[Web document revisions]
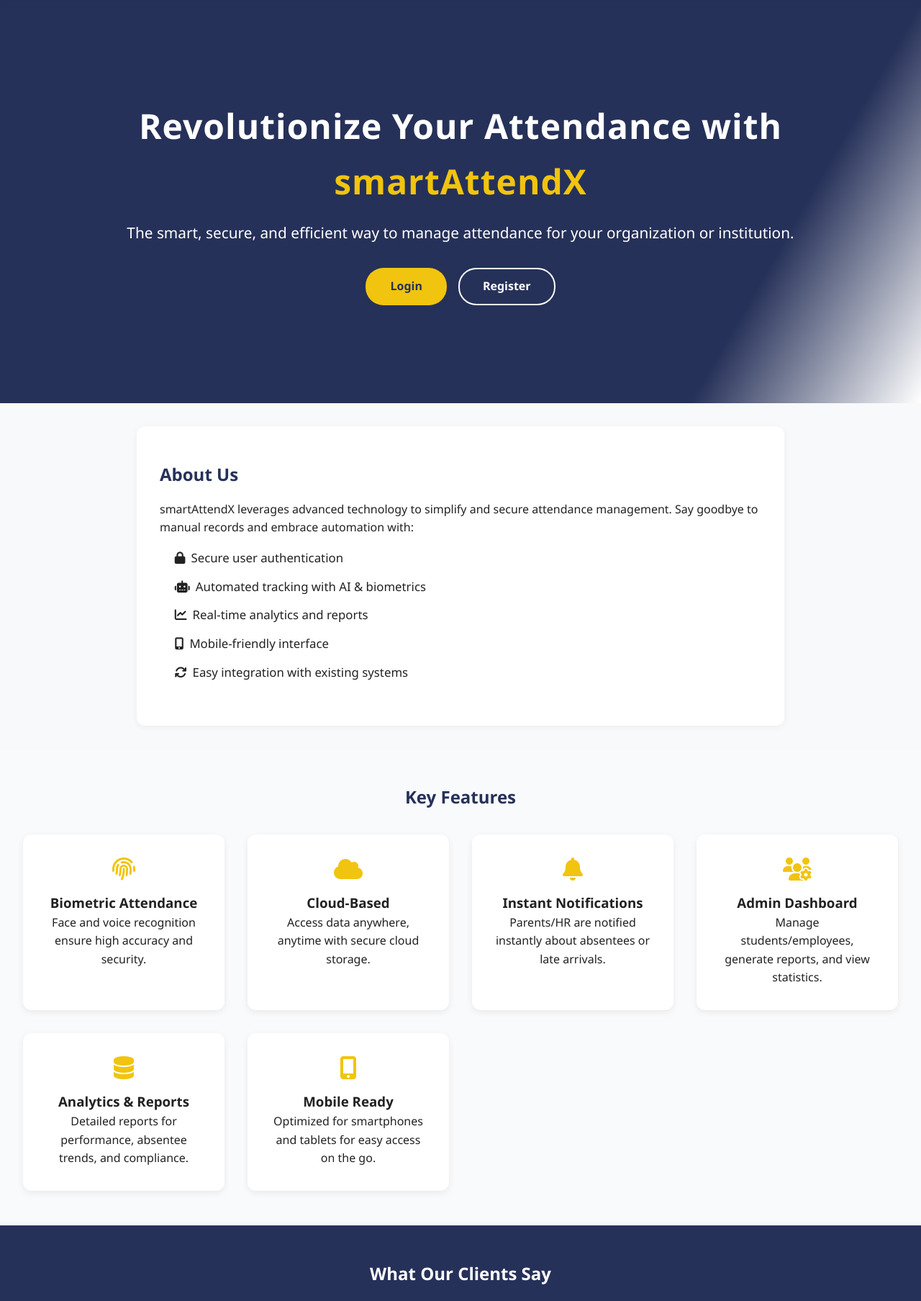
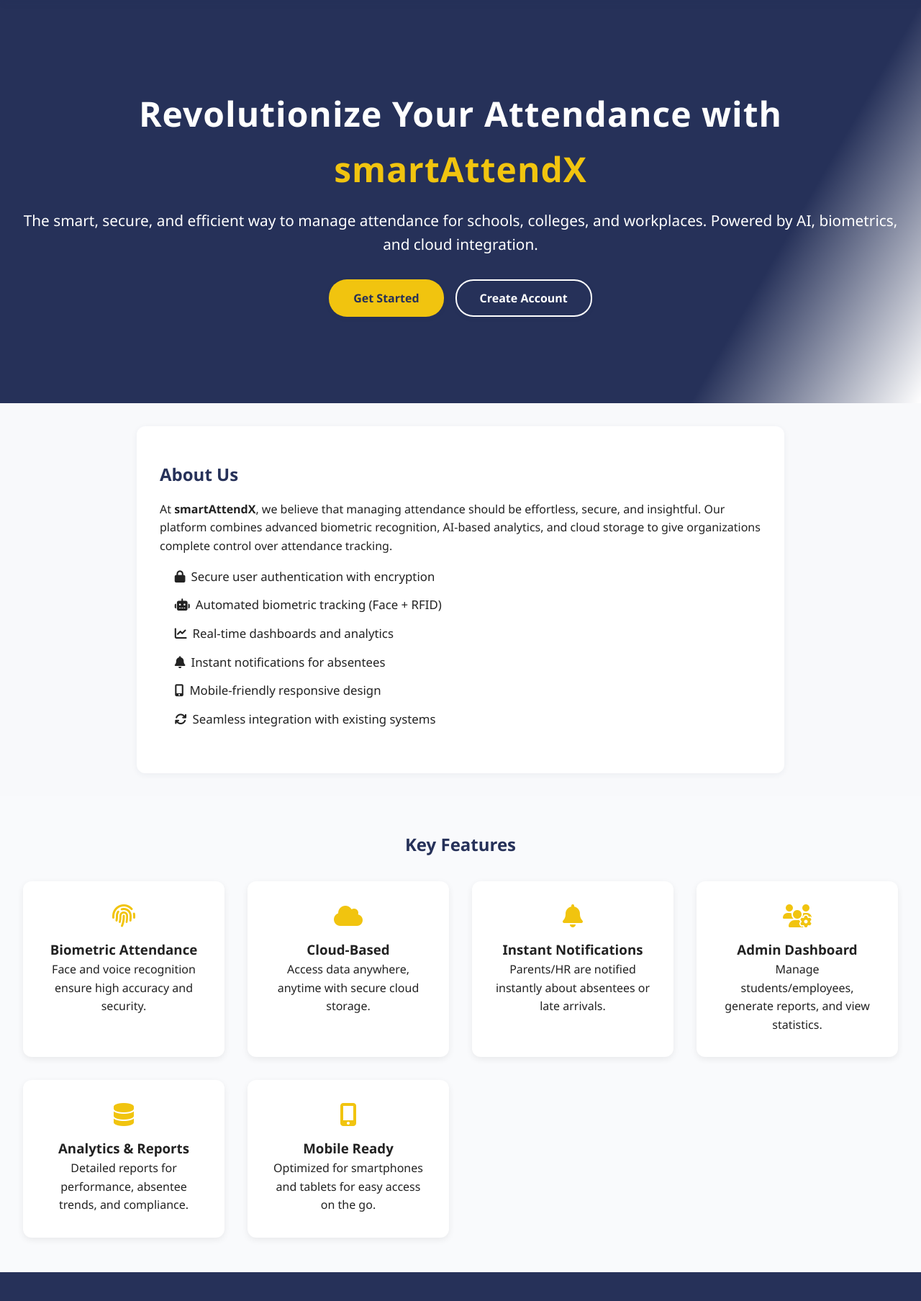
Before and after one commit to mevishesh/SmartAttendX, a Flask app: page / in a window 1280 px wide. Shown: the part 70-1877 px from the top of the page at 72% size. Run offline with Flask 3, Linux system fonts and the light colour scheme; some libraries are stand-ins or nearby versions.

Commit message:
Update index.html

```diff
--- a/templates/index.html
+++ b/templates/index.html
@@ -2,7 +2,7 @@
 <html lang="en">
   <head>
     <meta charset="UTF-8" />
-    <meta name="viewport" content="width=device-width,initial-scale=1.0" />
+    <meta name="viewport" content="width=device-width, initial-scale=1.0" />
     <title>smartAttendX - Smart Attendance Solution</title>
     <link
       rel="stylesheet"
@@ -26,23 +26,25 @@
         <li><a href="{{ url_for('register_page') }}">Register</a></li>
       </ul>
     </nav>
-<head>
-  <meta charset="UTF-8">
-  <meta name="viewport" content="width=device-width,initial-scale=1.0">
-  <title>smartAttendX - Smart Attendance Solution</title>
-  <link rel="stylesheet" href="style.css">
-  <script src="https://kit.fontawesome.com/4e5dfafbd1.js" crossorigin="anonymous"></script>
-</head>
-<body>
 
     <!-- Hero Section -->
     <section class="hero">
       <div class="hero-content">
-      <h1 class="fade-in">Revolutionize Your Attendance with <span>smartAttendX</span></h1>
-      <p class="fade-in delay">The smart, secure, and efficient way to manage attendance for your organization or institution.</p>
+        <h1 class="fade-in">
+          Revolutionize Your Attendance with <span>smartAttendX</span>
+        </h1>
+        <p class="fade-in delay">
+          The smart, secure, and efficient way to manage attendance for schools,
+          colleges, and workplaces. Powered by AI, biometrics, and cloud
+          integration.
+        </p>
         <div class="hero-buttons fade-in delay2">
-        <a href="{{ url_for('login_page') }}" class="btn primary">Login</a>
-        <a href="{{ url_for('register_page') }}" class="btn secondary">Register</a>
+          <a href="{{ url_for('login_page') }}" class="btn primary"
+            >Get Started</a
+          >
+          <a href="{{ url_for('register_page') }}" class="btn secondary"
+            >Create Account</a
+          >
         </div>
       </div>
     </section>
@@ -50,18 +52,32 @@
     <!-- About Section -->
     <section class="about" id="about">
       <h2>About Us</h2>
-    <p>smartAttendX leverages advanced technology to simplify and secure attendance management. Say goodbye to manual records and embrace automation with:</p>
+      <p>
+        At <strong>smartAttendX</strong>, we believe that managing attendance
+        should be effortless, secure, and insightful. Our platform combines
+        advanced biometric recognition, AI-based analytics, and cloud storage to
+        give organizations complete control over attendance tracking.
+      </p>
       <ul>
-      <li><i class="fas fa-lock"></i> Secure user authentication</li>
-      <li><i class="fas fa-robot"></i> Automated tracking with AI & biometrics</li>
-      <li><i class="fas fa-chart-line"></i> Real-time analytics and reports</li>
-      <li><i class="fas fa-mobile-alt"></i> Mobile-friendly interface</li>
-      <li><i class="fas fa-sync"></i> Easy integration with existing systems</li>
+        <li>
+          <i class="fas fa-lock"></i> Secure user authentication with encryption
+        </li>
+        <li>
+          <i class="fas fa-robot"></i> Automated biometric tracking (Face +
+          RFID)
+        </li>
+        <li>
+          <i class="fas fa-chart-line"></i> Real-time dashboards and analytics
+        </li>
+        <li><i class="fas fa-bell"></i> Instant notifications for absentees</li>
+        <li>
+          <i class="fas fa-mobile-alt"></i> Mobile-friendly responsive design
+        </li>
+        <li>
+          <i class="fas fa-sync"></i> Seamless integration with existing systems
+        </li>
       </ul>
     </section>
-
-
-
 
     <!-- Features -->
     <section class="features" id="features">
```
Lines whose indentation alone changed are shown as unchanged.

==

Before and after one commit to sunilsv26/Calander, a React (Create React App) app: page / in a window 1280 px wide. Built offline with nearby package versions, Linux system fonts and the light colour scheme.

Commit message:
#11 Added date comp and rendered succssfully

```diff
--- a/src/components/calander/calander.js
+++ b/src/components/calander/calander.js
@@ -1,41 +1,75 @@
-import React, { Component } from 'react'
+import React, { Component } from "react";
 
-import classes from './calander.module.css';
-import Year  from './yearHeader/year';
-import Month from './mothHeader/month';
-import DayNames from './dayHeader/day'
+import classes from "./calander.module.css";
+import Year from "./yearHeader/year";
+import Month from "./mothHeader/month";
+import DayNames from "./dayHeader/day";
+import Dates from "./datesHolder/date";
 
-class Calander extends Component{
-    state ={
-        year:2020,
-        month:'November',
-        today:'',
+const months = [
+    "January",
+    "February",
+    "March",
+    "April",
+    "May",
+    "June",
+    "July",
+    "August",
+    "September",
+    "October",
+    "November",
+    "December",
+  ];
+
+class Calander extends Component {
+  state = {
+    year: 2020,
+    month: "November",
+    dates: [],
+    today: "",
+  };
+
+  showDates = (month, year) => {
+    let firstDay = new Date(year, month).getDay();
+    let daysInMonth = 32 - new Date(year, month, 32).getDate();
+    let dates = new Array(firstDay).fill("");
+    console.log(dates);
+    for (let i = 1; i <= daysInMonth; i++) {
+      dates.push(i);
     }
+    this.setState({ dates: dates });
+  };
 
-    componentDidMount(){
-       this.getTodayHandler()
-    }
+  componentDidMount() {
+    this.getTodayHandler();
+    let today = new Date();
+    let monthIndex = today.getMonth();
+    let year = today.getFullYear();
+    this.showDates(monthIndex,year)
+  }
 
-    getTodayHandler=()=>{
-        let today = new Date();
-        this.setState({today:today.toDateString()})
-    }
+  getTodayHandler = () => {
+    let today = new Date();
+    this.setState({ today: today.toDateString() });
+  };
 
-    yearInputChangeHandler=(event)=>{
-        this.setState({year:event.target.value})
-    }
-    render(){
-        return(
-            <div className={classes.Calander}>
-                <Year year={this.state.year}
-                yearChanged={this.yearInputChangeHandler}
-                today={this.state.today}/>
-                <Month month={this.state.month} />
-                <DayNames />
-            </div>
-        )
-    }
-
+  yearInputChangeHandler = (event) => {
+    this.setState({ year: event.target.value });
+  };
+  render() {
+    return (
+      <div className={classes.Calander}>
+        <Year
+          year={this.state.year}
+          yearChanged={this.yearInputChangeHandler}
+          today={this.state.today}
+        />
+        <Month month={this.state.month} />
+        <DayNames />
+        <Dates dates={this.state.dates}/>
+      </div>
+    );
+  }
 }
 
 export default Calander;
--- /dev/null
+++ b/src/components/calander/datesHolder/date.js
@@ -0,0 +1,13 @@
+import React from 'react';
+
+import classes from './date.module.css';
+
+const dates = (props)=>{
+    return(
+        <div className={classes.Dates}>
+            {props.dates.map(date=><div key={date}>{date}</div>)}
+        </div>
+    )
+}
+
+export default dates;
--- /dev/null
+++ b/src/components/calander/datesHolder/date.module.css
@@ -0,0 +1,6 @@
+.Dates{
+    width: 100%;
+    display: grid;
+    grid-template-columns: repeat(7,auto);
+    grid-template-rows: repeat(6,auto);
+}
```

--

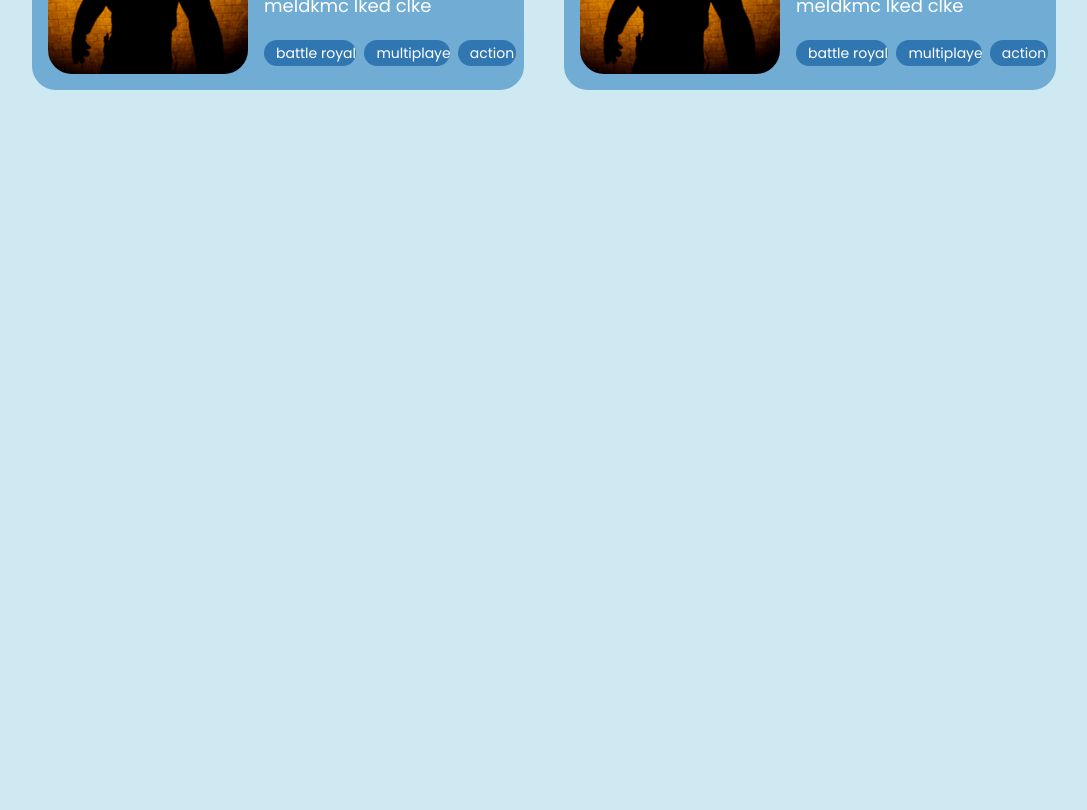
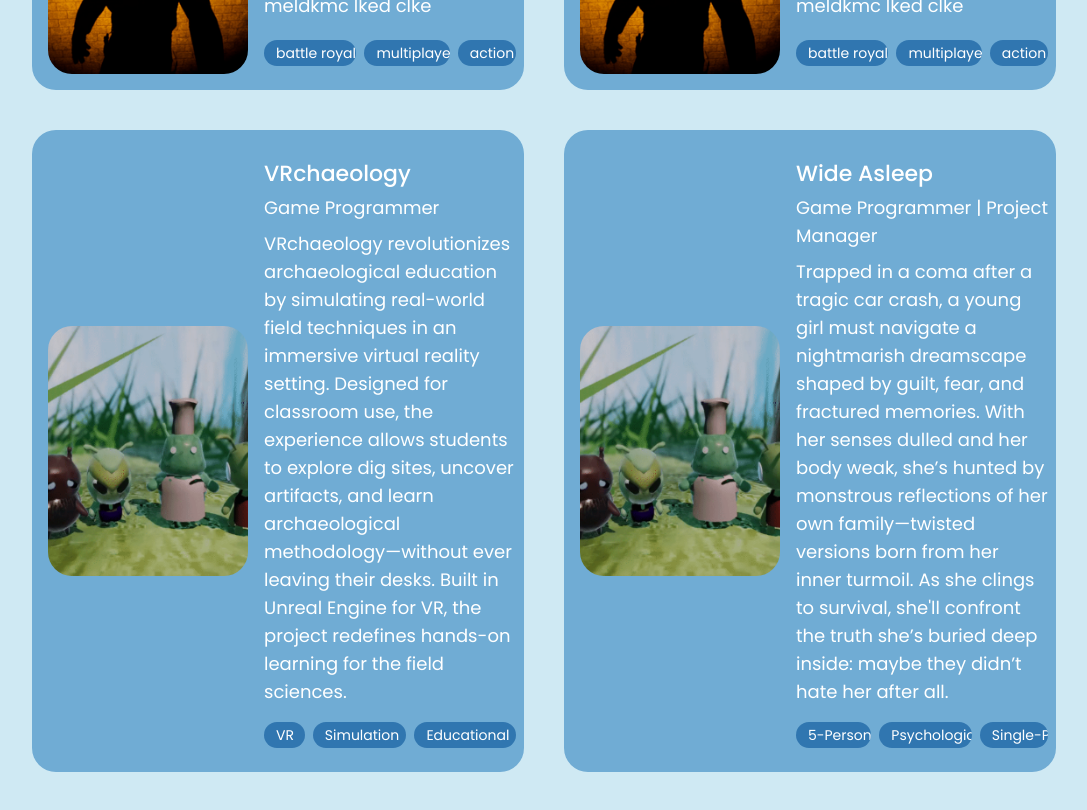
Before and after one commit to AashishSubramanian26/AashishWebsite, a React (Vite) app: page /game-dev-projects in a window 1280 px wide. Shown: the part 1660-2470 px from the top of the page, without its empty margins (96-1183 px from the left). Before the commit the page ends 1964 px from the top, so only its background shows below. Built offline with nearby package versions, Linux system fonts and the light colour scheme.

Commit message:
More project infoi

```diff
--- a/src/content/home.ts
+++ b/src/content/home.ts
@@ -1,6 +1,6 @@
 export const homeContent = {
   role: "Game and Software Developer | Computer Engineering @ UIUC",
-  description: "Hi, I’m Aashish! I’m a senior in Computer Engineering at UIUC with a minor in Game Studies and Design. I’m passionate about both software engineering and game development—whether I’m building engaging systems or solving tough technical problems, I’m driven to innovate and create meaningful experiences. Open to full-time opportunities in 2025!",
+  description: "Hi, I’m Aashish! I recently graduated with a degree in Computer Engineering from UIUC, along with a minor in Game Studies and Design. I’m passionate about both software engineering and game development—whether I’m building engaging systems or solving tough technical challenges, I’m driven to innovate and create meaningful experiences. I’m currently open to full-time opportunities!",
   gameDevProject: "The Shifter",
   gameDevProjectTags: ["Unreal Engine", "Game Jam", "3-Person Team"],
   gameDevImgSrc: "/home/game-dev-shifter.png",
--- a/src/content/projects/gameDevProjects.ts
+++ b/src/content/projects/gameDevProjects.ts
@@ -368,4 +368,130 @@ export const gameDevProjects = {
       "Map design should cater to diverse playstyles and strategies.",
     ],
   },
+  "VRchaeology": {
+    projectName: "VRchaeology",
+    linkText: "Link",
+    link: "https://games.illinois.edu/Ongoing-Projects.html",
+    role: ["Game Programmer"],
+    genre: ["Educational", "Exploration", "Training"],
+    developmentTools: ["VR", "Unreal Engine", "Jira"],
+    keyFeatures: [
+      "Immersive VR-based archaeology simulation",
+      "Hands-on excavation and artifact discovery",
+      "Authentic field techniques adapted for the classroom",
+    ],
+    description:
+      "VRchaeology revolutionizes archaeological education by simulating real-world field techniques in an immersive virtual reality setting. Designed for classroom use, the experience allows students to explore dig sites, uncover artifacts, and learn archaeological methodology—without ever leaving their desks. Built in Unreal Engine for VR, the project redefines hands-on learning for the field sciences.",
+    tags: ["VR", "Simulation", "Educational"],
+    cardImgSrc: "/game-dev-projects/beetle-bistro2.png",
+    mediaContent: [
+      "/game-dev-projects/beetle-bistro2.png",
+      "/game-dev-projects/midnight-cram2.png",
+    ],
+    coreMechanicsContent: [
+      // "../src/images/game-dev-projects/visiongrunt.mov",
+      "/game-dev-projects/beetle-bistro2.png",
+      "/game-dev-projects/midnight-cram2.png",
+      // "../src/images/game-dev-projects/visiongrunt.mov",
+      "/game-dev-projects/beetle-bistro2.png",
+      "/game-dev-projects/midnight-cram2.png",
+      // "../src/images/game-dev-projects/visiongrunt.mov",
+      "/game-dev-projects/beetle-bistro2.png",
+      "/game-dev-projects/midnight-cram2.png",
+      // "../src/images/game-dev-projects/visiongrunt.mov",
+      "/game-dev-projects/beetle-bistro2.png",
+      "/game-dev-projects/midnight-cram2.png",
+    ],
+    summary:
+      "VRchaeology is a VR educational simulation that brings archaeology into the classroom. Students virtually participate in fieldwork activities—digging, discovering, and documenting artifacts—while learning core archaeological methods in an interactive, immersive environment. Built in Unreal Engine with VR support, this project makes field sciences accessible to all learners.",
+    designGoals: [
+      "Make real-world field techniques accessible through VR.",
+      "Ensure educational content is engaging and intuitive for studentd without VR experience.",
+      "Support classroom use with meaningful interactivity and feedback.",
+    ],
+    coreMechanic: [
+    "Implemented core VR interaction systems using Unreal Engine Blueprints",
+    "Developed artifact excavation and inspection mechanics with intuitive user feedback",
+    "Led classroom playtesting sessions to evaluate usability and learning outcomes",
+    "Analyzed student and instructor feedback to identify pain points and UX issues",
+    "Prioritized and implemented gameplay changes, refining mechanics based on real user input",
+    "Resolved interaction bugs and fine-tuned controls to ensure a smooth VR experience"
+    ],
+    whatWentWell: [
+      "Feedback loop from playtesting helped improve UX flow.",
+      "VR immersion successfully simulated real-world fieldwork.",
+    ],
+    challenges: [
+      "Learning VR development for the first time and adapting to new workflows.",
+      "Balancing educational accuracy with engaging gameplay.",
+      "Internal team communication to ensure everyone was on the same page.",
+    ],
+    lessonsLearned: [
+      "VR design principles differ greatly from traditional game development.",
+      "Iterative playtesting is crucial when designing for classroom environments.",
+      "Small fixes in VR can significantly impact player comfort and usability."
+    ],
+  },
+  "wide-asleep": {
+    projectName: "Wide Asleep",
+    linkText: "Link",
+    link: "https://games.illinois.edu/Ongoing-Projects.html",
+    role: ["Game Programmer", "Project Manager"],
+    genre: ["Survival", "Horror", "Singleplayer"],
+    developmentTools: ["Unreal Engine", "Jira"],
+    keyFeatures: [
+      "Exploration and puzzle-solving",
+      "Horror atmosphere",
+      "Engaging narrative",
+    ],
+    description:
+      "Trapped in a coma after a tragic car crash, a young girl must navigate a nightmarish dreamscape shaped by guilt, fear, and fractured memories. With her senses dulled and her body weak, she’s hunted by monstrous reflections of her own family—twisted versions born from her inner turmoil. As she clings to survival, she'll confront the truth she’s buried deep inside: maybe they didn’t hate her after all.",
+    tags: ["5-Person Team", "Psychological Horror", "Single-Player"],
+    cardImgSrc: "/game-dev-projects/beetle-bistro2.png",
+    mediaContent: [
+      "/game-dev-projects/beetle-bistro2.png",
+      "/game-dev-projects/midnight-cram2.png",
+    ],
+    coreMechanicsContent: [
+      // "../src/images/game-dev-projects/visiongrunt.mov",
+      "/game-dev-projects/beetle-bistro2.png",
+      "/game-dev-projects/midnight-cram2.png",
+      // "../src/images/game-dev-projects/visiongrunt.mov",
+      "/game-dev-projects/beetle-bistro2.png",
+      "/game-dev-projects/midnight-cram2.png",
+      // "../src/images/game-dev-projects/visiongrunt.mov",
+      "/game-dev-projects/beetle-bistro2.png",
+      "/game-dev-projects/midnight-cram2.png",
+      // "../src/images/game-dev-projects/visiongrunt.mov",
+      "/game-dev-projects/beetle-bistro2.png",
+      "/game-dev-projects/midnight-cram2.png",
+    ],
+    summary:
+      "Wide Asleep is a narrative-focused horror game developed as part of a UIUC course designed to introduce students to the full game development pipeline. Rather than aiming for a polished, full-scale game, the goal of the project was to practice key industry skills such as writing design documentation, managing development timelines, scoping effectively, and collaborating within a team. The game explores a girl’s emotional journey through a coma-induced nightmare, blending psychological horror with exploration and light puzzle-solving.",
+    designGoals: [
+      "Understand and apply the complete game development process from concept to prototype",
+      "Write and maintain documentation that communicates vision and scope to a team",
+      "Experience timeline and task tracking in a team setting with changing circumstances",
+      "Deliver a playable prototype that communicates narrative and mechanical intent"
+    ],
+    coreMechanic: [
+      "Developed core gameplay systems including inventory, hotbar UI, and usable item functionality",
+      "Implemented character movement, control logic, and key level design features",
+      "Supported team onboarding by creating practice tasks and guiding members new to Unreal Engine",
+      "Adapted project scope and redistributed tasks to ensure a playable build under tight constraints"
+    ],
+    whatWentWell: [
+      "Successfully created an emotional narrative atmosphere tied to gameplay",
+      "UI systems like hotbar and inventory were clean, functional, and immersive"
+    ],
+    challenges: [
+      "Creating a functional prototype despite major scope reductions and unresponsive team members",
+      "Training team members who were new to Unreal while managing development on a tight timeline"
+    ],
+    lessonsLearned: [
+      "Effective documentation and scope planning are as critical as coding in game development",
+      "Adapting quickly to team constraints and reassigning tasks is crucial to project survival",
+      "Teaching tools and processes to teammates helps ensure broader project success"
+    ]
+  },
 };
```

## Exercise details:
What lines above contain the string "that"? Copy all of them.

## Result:
+        At <strong>smartAttendX</strong>, we believe that managing attendance
+      "VRchaeology is a VR educational simulation that brings archaeology into the classroom. Students virtually participate in fieldwork activities—digging, discovering, and documenting artifacts—while learning core archaeological methods in an interactive, immersive environment. Built in Unreal Engine with VR support, this project makes field sciences accessible to all learners.",
+      "Write and maintain documentation that communicates vision and scope to a team",
+      "Deliver a playable prototype that communicates narrative and mechanical intent"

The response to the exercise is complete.